■ Description of the task ■
Output the number of lines in the entries below with the string "space" in them, and nothing further.

(Collection entries)
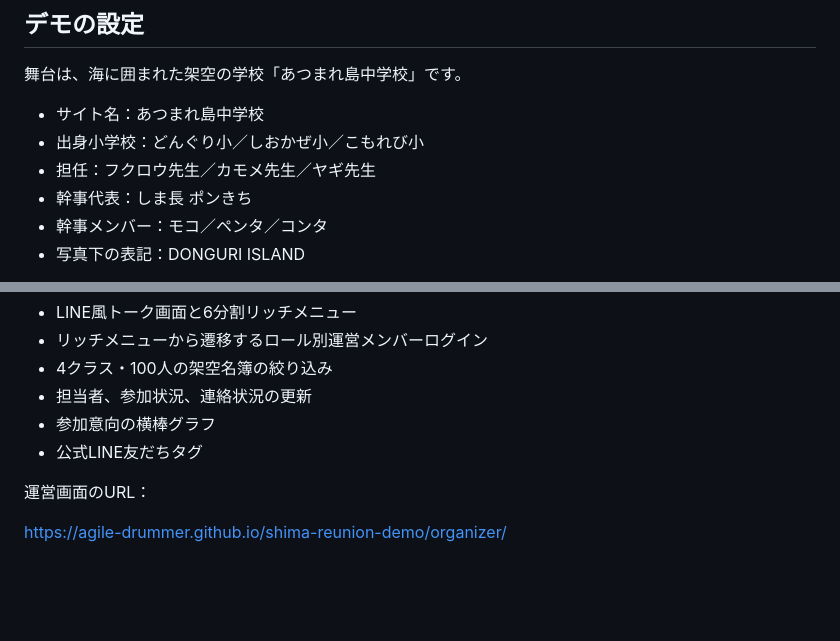
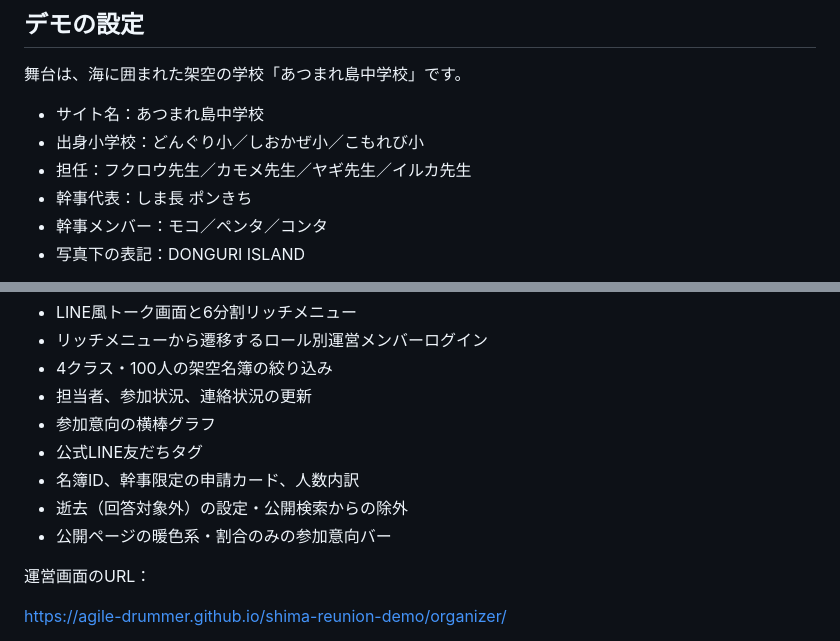
Before and after one commit to agile-drummer/shima-reunion-demo, a Markdown page: README.md, 2 parts joined by grey strips. Drawn GitHub-style; blank space fills up the shorter version.

Commit message:
デモ最新機能をREADMEへ追記

```diff
--- a/README.md
+++ b/README.md
@@ -14,7 +14,7 @@ https://agile-drummer.github.io/shima-reunion-demo/
 
 - サイト名：あつまれ島中学校
 - 出身小学校：どんぐり小／しおかぜ小／こもれび小
-- 担任：フクロウ先生／カモメ先生／ヤギ先生
+- 担任：フクロウ先生／カモメ先生／ヤギ先生／イルカ先生
 - 幹事代表：しま長 ポンきち
 - 幹事メンバー：モコ／ペンタ／コンタ
 - 写真下の表記：DONGURI ISLAND
@@ -53,6 +53,9 @@ https://agile-drummer.github.io/shima-reunion-demo/
 - 担当者、参加状況、連絡状況の更新
 - 参加意向の横棒グラフ
 - 公式LINE友だちタグ
+- 名簿ID、幹事限定の申請カード、人数内訳
+- 逝去（回答対象外）の設定・公開検索からの除外
+- 公開ページの暖色系・割合のみの参加意向バー
 
 運営画面のURL：
 
```
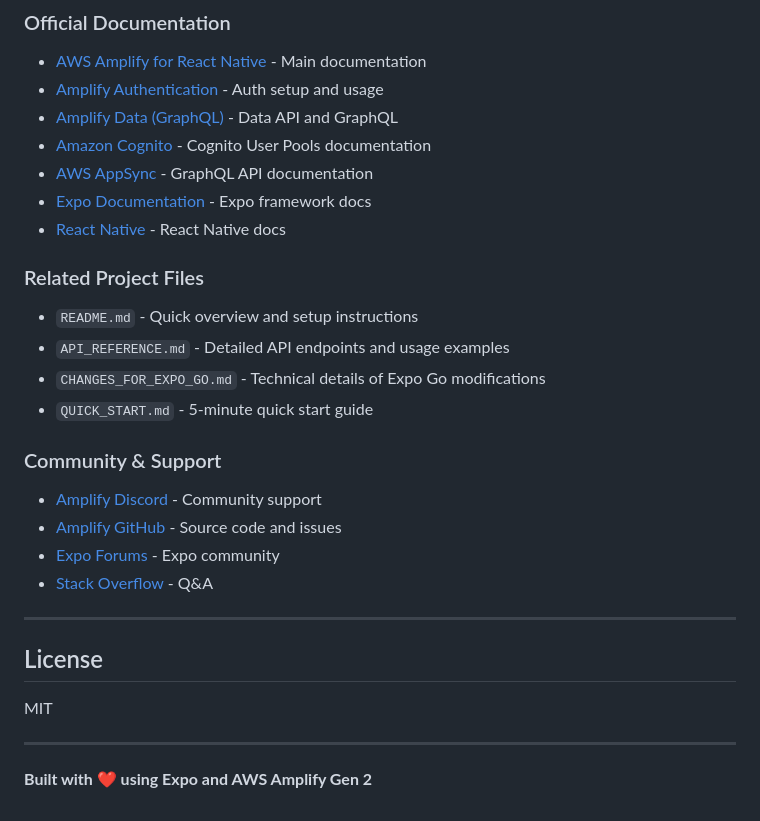
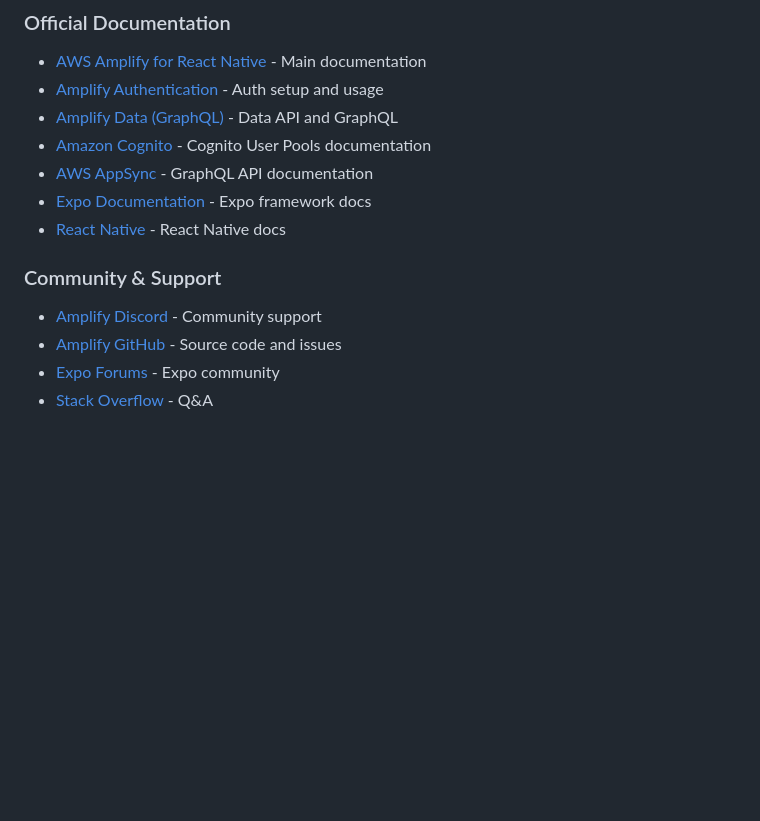
Before and after one commit to mattenarle10/expo-amplify, a Markdown page: DEVELOPER_GUIDE.md, the part around the change. Rendered like a GitHub page; blank space fills up the shorter version.

Commit message:
docs: update dev guide

```diff
--- a/DEVELOPER_GUIDE.md
+++ b/DEVELOPER_GUIDE.md
@@ -915,12 +915,6 @@ expo-amplify/
 - [Expo Documentation](https://docs.expo.dev/) - Expo framework docs
 - [React Native](https://reactnative.dev/) - React Native docs
 
-### Related Project Files
-
-- `README.md` - Quick overview and setup instructions
-- `API_REFERENCE.md` - Detailed API endpoints and usage examples
-- `CHANGES_FOR_EXPO_GO.md` - Technical details of Expo Go modifications
-- `QUICK_START.md` - 5-minute quick start guide
 
 ### Community & Support
 
@@ -928,13 +922,3 @@ expo-amplify/
 - [Amplify GitHub](https://github.com/aws-amplify) - Source code and issues
 - [Expo Forums](https://forums.expo.dev/) - Expo community
 - [Stack Overflow](https://stackoverflow.com/questions/tagged/aws-amplify) - Q&A
-
----
-
-## License
-
-MIT
-
----
-
-**Built with ❤️ using Expo and AWS Amplify Gen 2**
```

■ Output of the task ■
2